What to produce:
Retype all of the entries precisely.

————————

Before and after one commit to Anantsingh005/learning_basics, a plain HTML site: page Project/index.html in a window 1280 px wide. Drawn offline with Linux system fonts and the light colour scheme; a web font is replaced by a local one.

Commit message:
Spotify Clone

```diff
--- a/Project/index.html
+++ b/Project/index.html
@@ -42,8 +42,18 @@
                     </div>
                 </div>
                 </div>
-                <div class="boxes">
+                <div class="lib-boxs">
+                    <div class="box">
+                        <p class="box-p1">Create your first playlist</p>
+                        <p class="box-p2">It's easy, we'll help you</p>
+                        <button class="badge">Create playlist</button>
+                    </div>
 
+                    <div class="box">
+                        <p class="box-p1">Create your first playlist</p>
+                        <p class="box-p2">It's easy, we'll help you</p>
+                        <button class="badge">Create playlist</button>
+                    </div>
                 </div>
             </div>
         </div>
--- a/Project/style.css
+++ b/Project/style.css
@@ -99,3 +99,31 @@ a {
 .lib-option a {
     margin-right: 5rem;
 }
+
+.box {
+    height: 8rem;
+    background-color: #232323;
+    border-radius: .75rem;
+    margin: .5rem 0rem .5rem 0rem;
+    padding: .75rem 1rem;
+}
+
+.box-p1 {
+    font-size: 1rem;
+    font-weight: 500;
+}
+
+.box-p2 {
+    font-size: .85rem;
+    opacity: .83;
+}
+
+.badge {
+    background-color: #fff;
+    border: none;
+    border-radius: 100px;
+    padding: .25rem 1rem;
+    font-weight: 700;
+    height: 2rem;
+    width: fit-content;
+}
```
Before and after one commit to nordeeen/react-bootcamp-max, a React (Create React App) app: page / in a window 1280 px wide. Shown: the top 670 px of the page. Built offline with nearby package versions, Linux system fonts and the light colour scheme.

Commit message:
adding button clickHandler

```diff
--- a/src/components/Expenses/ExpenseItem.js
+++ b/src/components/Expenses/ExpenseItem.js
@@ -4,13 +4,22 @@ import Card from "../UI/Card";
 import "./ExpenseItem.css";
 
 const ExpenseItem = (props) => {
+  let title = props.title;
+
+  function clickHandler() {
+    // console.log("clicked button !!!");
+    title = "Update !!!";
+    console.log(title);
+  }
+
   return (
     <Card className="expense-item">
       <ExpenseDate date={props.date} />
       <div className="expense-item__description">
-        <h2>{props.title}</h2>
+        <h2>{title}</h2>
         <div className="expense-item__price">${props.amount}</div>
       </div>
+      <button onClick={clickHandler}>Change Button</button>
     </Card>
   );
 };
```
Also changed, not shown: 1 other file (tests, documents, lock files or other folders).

————————

Solution:
Before and after one commit to Anantsingh005/learning_basics, a plain HTML site: page Project/index.html in a window 1280 px wide. Drawn offline with Linux system fonts and the light colour scheme; a web font is replaced by a local one.

Commit message:
Spotify Clone

```diff
--- a/Project/index.html
+++ b/Project/index.html
@@ -42,8 +42,18 @@
                     </div>
                 </div>
                 </div>
-                <div class="boxes">
+                <div class="lib-boxs">
+                    <div class="box">
+                        <p class="box-p1">Create your first playlist</p>
+                        <p class="box-p2">It's easy, we'll help you</p>
+                        <button class="badge">Create playlist</button>
+                    </div>
 
+                    <div class="box">
+                        <p class="box-p1">Create your first playlist</p>
+                        <p class="box-p2">It's easy, we'll help you</p>
+                        <button class="badge">Create playlist</button>
+                    </div>
                 </div>
             </div>
         </div>
--- a/Project/style.css
+++ b/Project/style.css
@@ -99,3 +99,31 @@ a {
 .lib-option a {
     margin-right: 5rem;
 }
+
+.box {
+    height: 8rem;
+    background-color: #232323;
+    border-radius: .75rem;
+    margin: .5rem 0rem .5rem 0rem;
+    padding: .75rem 1rem;
+}
+
+.box-p1 {
+    font-size: 1rem;
+    font-weight: 500;
+}
+
+.box-p2 {
+    font-size: .85rem;
+    opacity: .83;
+}
+
+.badge {
+    background-color: #fff;
+    border: none;
+    border-radius: 100px;
+    padding: .25rem 1rem;
+    font-weight: 700;
+    height: 2rem;
+    width: fit-content;
+}
```
Before and after one commit to nordeeen/react-bootcamp-max, a React (Create React App) app: page / in a window 1280 px wide. Shown: the top 670 px of the page. Built offline with nearby package versions, Linux system fonts and the light colour scheme.

Commit message:
adding button clickHandler

```diff
--- a/src/components/Expenses/ExpenseItem.js
+++ b/src/components/Expenses/ExpenseItem.js
@@ -4,13 +4,22 @@ import Card from "../UI/Card";
 import "./ExpenseItem.css";
 
 const ExpenseItem = (props) => {
+  let title = props.title;
+
+  function clickHandler() {
+    // console.log("clicked button !!!");
+    title = "Update !!!";
+    console.log(title);
+  }
+
   return (
     <Card className="expense-item">
       <ExpenseDate date={props.date} />
       <div className="expense-item__description">
-        <h2>{props.title}</h2>
+        <h2>{title}</h2>
         <div className="expense-item__price">${props.amount}</div>
       </div>
+      <button onClick={clickHandler}>Change Button</button>
     </Card>
   );
 };
```
Also changed, not shown: 1 other file (tests, documents, lock files or other folders).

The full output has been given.